INFORMATION SHOWN
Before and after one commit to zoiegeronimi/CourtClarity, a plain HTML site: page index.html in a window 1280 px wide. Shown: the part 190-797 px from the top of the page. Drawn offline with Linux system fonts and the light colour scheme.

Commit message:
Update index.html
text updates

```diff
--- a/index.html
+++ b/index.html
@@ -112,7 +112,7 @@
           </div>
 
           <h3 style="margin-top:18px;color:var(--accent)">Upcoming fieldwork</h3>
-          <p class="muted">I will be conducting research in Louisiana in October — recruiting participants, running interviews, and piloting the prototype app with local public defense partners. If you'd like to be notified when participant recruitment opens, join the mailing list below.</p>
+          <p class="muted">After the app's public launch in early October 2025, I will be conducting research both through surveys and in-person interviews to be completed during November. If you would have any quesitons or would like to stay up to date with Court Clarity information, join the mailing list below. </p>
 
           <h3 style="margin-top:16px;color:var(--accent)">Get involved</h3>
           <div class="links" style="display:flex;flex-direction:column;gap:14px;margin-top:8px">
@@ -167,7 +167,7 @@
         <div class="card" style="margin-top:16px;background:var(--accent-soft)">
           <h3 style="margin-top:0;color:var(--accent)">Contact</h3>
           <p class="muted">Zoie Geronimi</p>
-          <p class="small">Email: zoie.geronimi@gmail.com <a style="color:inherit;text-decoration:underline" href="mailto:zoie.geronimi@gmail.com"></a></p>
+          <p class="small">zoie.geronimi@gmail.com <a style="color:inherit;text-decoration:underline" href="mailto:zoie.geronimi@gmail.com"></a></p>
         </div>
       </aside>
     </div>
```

EXERCISE AIM
Whenever the word "accent" shows up in a line of the entries above, copy that line.

SOLVED EXERCISE
           <h3 style="margin-top:18px;color:var(--accent)">Upcoming fieldwork</h3>
           <h3 style="margin-top:16px;color:var(--accent)">Get involved</h3>
         <div class="card" style="margin-top:16px;background:var(--accent-soft)">
           <h3 style="margin-top:0;color:var(--accent)">Contact</h3>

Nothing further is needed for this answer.